“Tony Sims – he constantly got the best out of me and he’s more than a fantastic trainer. He’s a mentor and very good friend. Then there is Eddie Hearn, and the rest of the guys at Matchroom Sport, for getting me the big fights and elevating me to another level – and ultimately getting me the fight that helped me realise my dream.”
That came in August last year in Atlantic City when Barker climbed off the floor to take the IBF belt from Aussie Daniel Geale on a split decision. It was the pinnacle moment in a career that, despite personal tragedies and relentless injuries, had brought British, European and Commonwealth straps, as well as gold at the 2002 Commonwealth Games.
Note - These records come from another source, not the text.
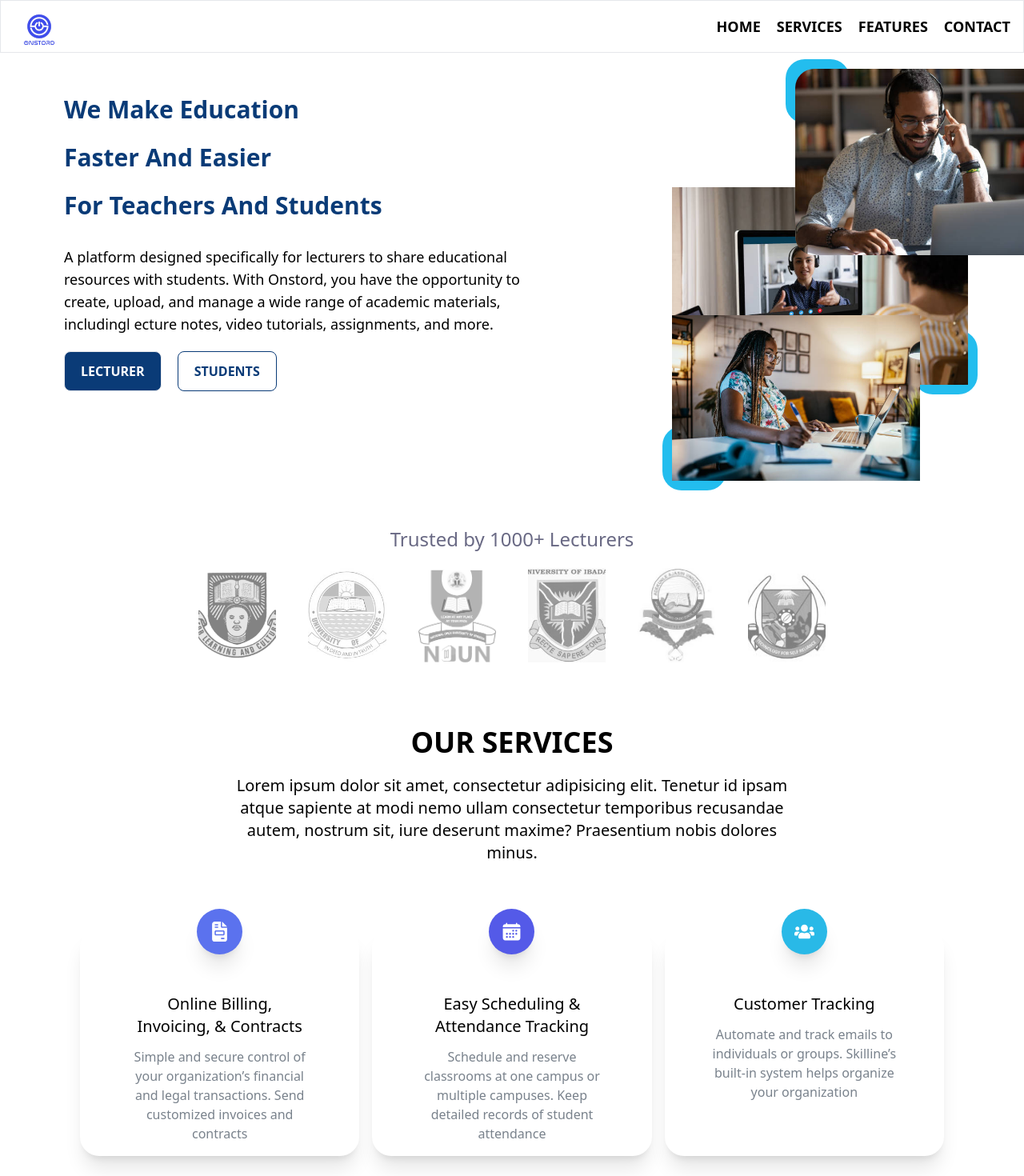
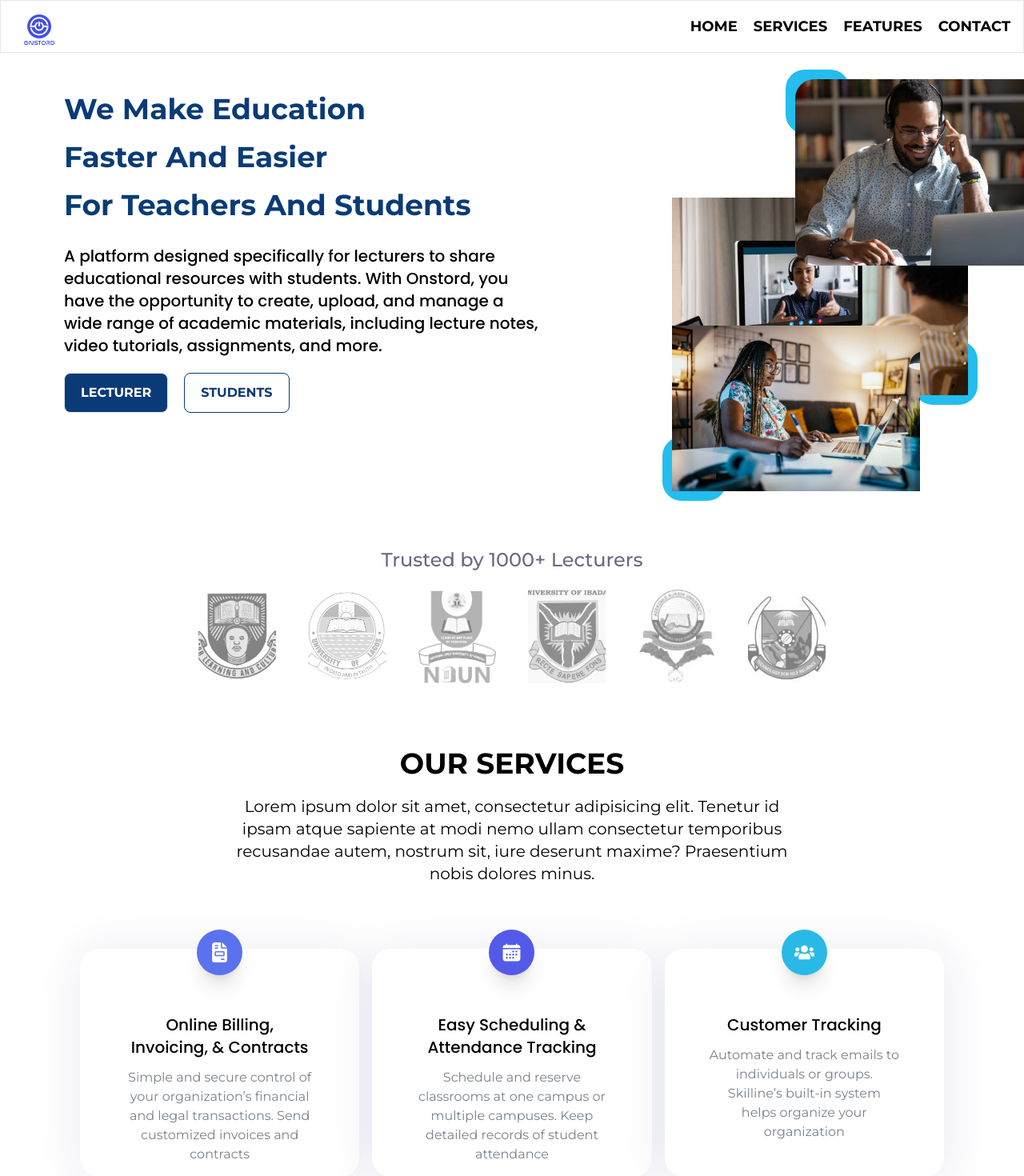
Before and after one commit to damzymichael/onstord-design, a React (Vite) app: page / in a window 1280 px wide. Shown: the top 1470 px of the page at 80% size. Built offline with nearby package versions, Linux system fonts and the light colour scheme.

Commit message:
Font sizes adjustments

```diff
--- a/index.html
+++ b/index.html
@@ -4,6 +4,9 @@
     <meta charset="UTF-8" />
     <link rel="icon" type="image/svg+xml" href="/onstord-no-bg.png" />
     <meta name="viewport" content="width=device-width, initial-scale=1.0" />
+    <link rel="preconnect" href="https://fonts.googleapis.com">
+    <link rel="preconnect" href="https://fonts.gstatic.com" crossorigin>
+    <link href="https://fonts.googleapis.com/css2?family=Montserrat:ital,wght@0,100..900;1,100..900&family=Poppins:ital,wght@0,100;0,200;0,300;0,400;0,500;0,600;0,700;0,800;0,900;1,100;1,200;1,300;1,400;1,500;1,600;1,700;1,800;1,900&display=swap" rel="stylesheet">
     <title>Onstord</title>
   </head>
   <body>
--- a/src/index.css
+++ b/src/index.css
@@ -1,6 +1,10 @@
 @tailwind base;
 @tailwind components;
 @tailwind utilities;
+
+body {
+  @apply font-montserrat;
+}
 
 .text {
   color: rgb(235, 233, 244);
--- a/src/pages/Home.tsx
+++ b/src/pages/Home.tsx
@@ -19,14 +19,9 @@ import examination from '@/assets/landing-page/examination.png';
 import note from '@/assets/landing-page/note_illustration.png';
 import student_report from '@/assets/landing-page/student_report.png';
 
-//Todo Add montserrat font
-//Todo Zooming out stretches out header
-//Todo Get shadow from figma
-
 function Home() {
   const imageSrcs = [oau, unilag, noun, ui, aaua, unknwon];
   const links = ['Home', 'Services', 'Features', 'Contact'];
-  // console.log(Math.trunc(5.6))
   return (
     <div className='pb-20'>
       {/* Should be full but content sitting in the middle  */}
@@ -49,18 +44,18 @@ function Home() {
       </header>
 
       {/* Hero section  */}
-      <section className='flex gap-5 lg:gap-0 flex-col lg:flex-row items-center justify-between px-5 sm:px-20 pt-10 pb-10 max-w-[1400px] mx-auto mb-0 lg:mb-32'>
+      <section className='flex gap-5 lg:gap-0 flex-col lg:flex-row items-center justify-between px-5 sm:px-20 pt-5 sm:pt-10 pb-10 max-w-[1400px] mx-auto mb-0 lg:mb-32'>
         {/* Text and CTA  */}
         <div className='max-w-[600px] flex flex-col justify-center'>
-          <h1 className='text-pry text-3xl font-bold leading-[60px] mb-5 text-center lg:text-left'>
+          <h1 className='text-pry text-2xl leading-[50px] sm:text-4xl sm:leading-[60px] font-bold mb-5 text-center lg:text-left'>
             We Make Education <br />
             Faster And Easier <br /> For Teachers And Students
           </h1>
-          <p className='font-medium text-lg mb-5 text-center lg:text-left'>
+          <p className='font-medium font-poppins text-base sm:text-xl mb-5 text-center lg:text-left'>
             A platform designed specifically for lecturers to share educational
             resources with students. With Onstord, you have the opportunity to
             create, upload, and manage a wide range of academic materials,
-            includingl ecture notes, video tutorials, assignments, and more.
+            including lecture notes, video tutorials, assignments, and more.
           </p>
           <div className='flex justify-center lg:justify-start gap-5'>
             <button className='px-5 py-3 border rounded-lg bg-pry text-white uppercase font-bold'>
@@ -167,7 +162,7 @@ function Home() {
         <h3 className='uppercase font-bold text-2xl sm:text-3xl md:text-4xl text-center mb-5'>
           Our Services
         </h3>
-        <p className='text-center text-xl max-w-[700px] mx-auto mb-20'>
+        <p className='text-center sm:text-xl max-w-[700px] mx-auto mb-20'>
           Lorem ipsum dolor sit amet, consectetur adipisicing elit. Tenetur id
           ipsam atque sapiente at modi nemo ullam consectetur temporibus
           recusandae autem, nostrum sit, iure deserunt maxime? Praesentium nobis
@@ -175,11 +170,11 @@ function Home() {
         </p>
         <ul className='px-5 grid gap-10 lg:gap-4 grid-cols-1 md:grid-cols-2 lg:grid-cols-3 mb-10'>
           {/* Move icon to top edge of container  */}
-          <li className='bg-white shadow-xl rounded-3xl p-4 relative'>
+          <li className='bg-white shadow-custom rounded-3xl p-4 relative'>
             <div className='bg-[#5B72EE] text-white p-4 w-max mx-auto rounded-full mb-2 shadow-xl -translate-y-10'>
               <FaFileInvoice size={25} />
             </div>
-            <h4 className='font-medium text-xl text-center mb-3'>
+            <h4 className='font-poppins font-medium text-xl text-center mb-3'>
               Online Billing, <br /> Invoicing, & Contracts
             </h4>
             <p className='text-center text-[#79828C] px-5 sm:px-10'>
@@ -188,11 +183,11 @@ function Home() {
             </p>
           </li>
 
-          <li className='bg-white shadow-xl rounded-3xl p-4 relative'>
+          <li className='bg-white shadow-custom rounded-3xl p-4 relative'>
             <div className='bg-[#545AE8] text-white p-4 w-max mx-auto rounded-full mb-2 shadow-xl -translate-y-10'>
               <IoCalendar size={25} />
             </div>
-            <h4 className='font-medium text-xl text-center mb-3'>
+            <h4 className='font-poppins font-medium text-xl text-center mb-3'>
               Easy Scheduling & <br /> Attendance Tracking
             </h4>
             <p className='text-center text-[#79828C] px-5 sm:px-10'>
@@ -201,11 +196,11 @@ function Home() {
             </p>
           </li>
 
-          <li className='bg-white shadow-xl rounded-3xl p-4 relative'>
+          <li className='bg-white shadow-custom rounded-3xl p-4 relative'>
             <div className='bg-[#29B9E7] text-white p-4 w-max mx-auto rounded-full mb-2 shadow-xl -translate-y-10'>
               <FaUsers size={25} />
             </div>
-            <h4 className='font-medium text-xl text-center mb-3'>
+            <h4 className='font-poppins font-medium text-xl text-center mb-3'>
               Customer Tracking
             </h4>
             <p className='text-center text-[#79828C] px-5 sm:px-10'>
@@ -215,14 +210,14 @@ function Home() {
           </li>
         </ul>
 
-        <p className='text-[#01162F] px-5 sm:px-10 lg:px-32 xl:px-36 text-center text-xl my-20'>
+        <p className='text-[#01162F] px-5 sm:px-10 lg:px-32 xl:px-36 text-center sm:text-xl my-20'>
           Onstord is a platform that allows educators to create online classes
           whereby they can store the course materials online; manage
           assignments, quizzes and exams; monitor due dates; grade results and
           provide students with feedback all in one place.
         </p>
 
-        <div className='flex gap-5 sm:gap-10 items-center justify-center mt-10 mb-28'>
+        <div className='font-poppins flex gap-5 sm:gap-10 items-center justify-center mt-5 sm:mt-10 mb-28'>
           {/* Lecturer's getting started  */}
           <div className='w-2/5 max-w-[400px] relative flex flex-col justify-end sm:pb-5 bg-lecturer-lib bg-cover bg-no-repeat'>
             <p className='text-white uppercase font-semibold text-base sm:text-xl text-center mb-3 mt-14 sm:mt-28'>
@@ -238,7 +233,7 @@ function Home() {
 
           {/* Student's getting started  */}
           <div className='w-2/5 max-w-[400px] relative flex flex-col justify-end sm:pb-5 bg-student-smile bg-cover bg-no-repeat'>
-            <p className='text-white uppercase font-semibold text-base sm:text-xl text-center mb-3 mt-14 sm:mt-28'>
+            <p className='text-white uppercase font-poppins font-semibold text-base sm:text-xl text-center mb-3 mt-14 sm:mt-28'>
               For students
             </p>
             <Link
@@ -260,7 +255,7 @@ function Home() {
               Everything you can do in a physical classroom,{' '}
               <span className='text-[#054292]'>you can do with Onstord</span>
             </h5>
-            <p className='text-[#696984] text-xl'>
+            <p className='text-[#696984] text-lg sm:text-xl'>
               Onstord school management software helps traditional and online
               schools manage scheduling, attendance, payments and virtual
               classrooms all in one secure cloud-based system.
@@ -283,7 +278,7 @@ function Home() {
         <h3 className='uppercase font-bold text-2xl sm:text-3xl md:text-4xl text-center mb-5'>
           Our features
         </h3>
-        <p className='text-center text-[#696984] text-xl mb-16 sm:mb-28'>
+        <p className='text-center text-[#696984] text-lg sm:text-xl mb-16 sm:mb-28'>
           These very extraordinary features, can make learning activities more
           efficient
         </p>
@@ -298,10 +293,10 @@ function Home() {
               <div className='bg-[#33D9EF] w-8 h-8 rounded-full absolute left-[200px] -top-16 hidden sm:block' />
               {/* Dimension width={722} height={528}  */}
               <img src={student_friends} alt='Students' className='w-full' />
-              <div className='bg-[#5B61EB] w-32 h-32 hidden lg:block rounded-full absolute -bottom-10 -right-[20px] -z-10' />
+              <div className='bg-[#5B61EB] w-32 h-32 hidden lg:block rounded-full absolute bottom-10 -right-[20px] -z-10' />
             </div>
             <div className='lg:max-w-[520px]'>
-              <h3 className='text-[#2F327D] font-semibold text-3xl sm:text-4xl'>
+              <h3 className='text-[#2F327D] font-semibold text-2xl sm:text-3xl'>
                 A <span className='text-[#3491E7]'>user interface</span>{' '}
                 designed for the classroom on your mobile
               </h3>
@@ -345,7 +340,7 @@ function Home() {
                       />
                     </svg>
                   </div>
-                  <p className='text-[#696984] text-xl sm:text-2xl lg:max-w-[320px]'>
+                  <p className='text-[#696984] text-lg sm:text-xl lg:max-w-[320px]'>
                     Teachers don’t get lost in the grid view and have a
                     dedicated podium space.
                   </p>
@@ -375,7 +370,7 @@ function Home() {
                       />
                     </svg>
                   </div>
-                  <p className='text-[#696984] text-xl sm:text-2xl lg:max-w-[320px]'>
+                  <p className='text-[#696984] text-lg sm:text-xl lg:max-w-[320px]'>
                     TA’s and presenters can be moved to the front of the class.
                   </p>
                 </li>
@@ -394,7 +389,7 @@ function Home() {
                       />
                     </svg>
                   </div>
-                  <p className='text-[#696984] text-xl sm:text-2xl lg:max-w-[320px]'>
+                  <p className='text-[#696984] text-lg sm:text-xl lg:max-w-[320px]'>
                     Teachers can easily see all students and class data at one
                     time.
                   </p>
@@ -406,20 +401,17 @@ function Home() {
           {/* Perfect tools  */}
           <li className='flex justify-between flex-col-reverse lg:flex-row gap-10 lg:gap-16'>
             <div className='lg:max-w-[520px]'>
-              <h3 className='text-[#2F327D] font-semibold text-3xl sm:text-4xl lg:max-w-[300px] mb-4 sm:mb-8'>
+              <h3 className='text-[#2F327D] font-semibold text-2xl sm:text-4xl lg:max-w-[300px] mb-4 sm:mb-8'>
                 The perfect <span className='text-[#3491E7]'>Tools</span> For
                 Teachers And Learners
               </h3>
-              <p className='text-[#696984] text-xl sm:text-2xl lg:max-w-[400px]'>
+              <p className='text-[#696984] text-lg sm:text-2xl lg:max-w-[400px]'>
                 Class has a dynamic set of teaching tools built to be deployed
                 and used during class. Teachers can handout assignments in
                 real-time for students to complete and submit.
               </p>
             </div>
             <div className='relative w-full lg:w-1/2'>
-              <div className=''>
-                <div></div>
-              </div>
               <div className='bg-[#FF6A6A] w-40 h-40 rounded-full absolute -top-[28px] left-28 -z-10 hidden lg:block' />
               <div className='bg-[#6BF0A8] w-5 h-5 rounded-full absolute -top-[70px] left-80 -z-10 hidden lg:block' />
               <div className='hidden lg:grid gap-10 grid-cols-10 grid-rows-7 absolute bottom-0 -rotate-12 origin-bottom-left '>
@@ -449,11 +441,11 @@ function Home() {
               <div className='bg-[#34E7A5] w-5 h-5 rounded-full absolute -bottom-1/4 -translate-x-1/2 -z-10 hidden lg:block' />
             </div>
             <div>
-              <h3 className='text-[#2F327D] font-semibold text-3xl sm:text-4xl mb-4 sm:mb-8'>
+              <h3 className='text-[#2F327D] font-semibold text-2xl sm:text-4xl mb-4 sm:mb-8'>
                 Assessments, <br className='hidden lg:block' />{' '}
                 <span className='text-[#3491E7]'>Quizzes</span>, Tests
               </h3>
-              <p className='text-[#696984] text-xl sm:text-2xl lg:max-w-[500px]'>
+              <p className='text-[#696984] text-lg sm:text-2xl lg:max-w-[500px]'>
                 Easily launch live assignments, quizzes, and tests. Student
                 results are automatically entered in the online gradebook.
               </p>
@@ -463,11 +455,11 @@ function Home() {
           {/* Class management tools  */}
           <li className='flex items-center justify-between flex-col-reverse lg:flex-row gap-10 lg:gap-16 mt-32'>
             <div className='lg:max-w-[650px]'>
-              <h3 className='text-[#2F327D] font-semibold text-3xl sm:text-4xl lg:max-w-[350px] mb-4 sm:mb-8'>
+              <h3 className='text-[#2F327D] font-semibold text-2xl sm:text-4xl lg:max-w-[350px] mb-4 sm:mb-8'>
                 <span className='text-[#3491E7]'>Class management</span> Tools
                 for Educators
               </h3>
-              <p className='text-[#696984] text-xl sm:text-2xl lg:max-w-[500px]'>
+              <p className='text-[#696984] text-lg sm:text-2xl lg:max-w-[500px]'>
                 Class provides tools to help run and manage the class such as
                 Class Roster, Attendance, and more. With the Gradebook, teachers
                 can review and grade tests and quizzes in real-time.
@@ -501,7 +493,9 @@ function Home() {
               Some of the students and teachers were greatly helped by the
               Skilline.
             </p>
-            <p>Are you too? Please give your assessment</p>
+            <p className='font-poppins'>
+              Are you too? Please give your assessment
+            </p>
           </div>
         </div>
         <div></div>
@@ -511,4 +505,3 @@ function Home() {
 }
 
 export default Home;
-// box-shadow: 2px 4px 60px 0px #292C7C1A;
```
Also changed, not shown: tailwind.config.js (+7 -0 lines), 1 other file (tests, documents, lock files or other folders).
Matchroom supremo Hearn, undoubtedly integral to Barker eventually making it to the summit, has nothing but praise and glowing accolades for the Barnet boy known as ‘Dazzling Darren.’
“It is with both sadness and joy that Darren Barker announces his retirement from the sport today,” said Hearn. “Darren has been an exemplary role model for any young fighter and a wonderful ambassador for boxing, having won the Southern Area, British, Commonwealth, European and IBF middleweight titles in a career spanning nine years.
“The sport of boxing is in Darren's blood. He learnt his trade at the world-renowned Repton club, his Father Terry captured the ABA flyweight title and his brother Gary, who some say was the one of the best young talents the country had ever seen, donned the green and gold vest.
“Darren has overcome many adversities in his career. The greatest was the loss of his brother Gary at just 19, but a series of career-threatening injuries have made Darren's journey even more remarkable and no-one will ever forget that magical night in Atlantic City on Aug. 17, 2013 when her realised his dream by capturing the IBF title.
“Unable to run in his preparation for that fight, Darren adapted his training and summoned the most incredible amount of mental desire to win. I will never forget Michael Buffer’s words 'and the new', a moment that made us all so proud but no one more than his late brother Gary.
“ I feel that night took a piece of Darren's soul and whilst in his preparation for the Sturm fight he showed the same amount of intensity and desire, the damage on his body and numerous operations meant that he was unable to give Felix the fight he needed to defend his title.
“After the changing-room tears, a visit to the hospital for treatment to his hip and the disappointment of losing his title, Darren's family and friends made their way back to the hotel.
“We shared a beer and just by looking in his eyes I knew it was all over. But Darren Barker was at peace, the struggle was over and he had achieved all he ever wanted.”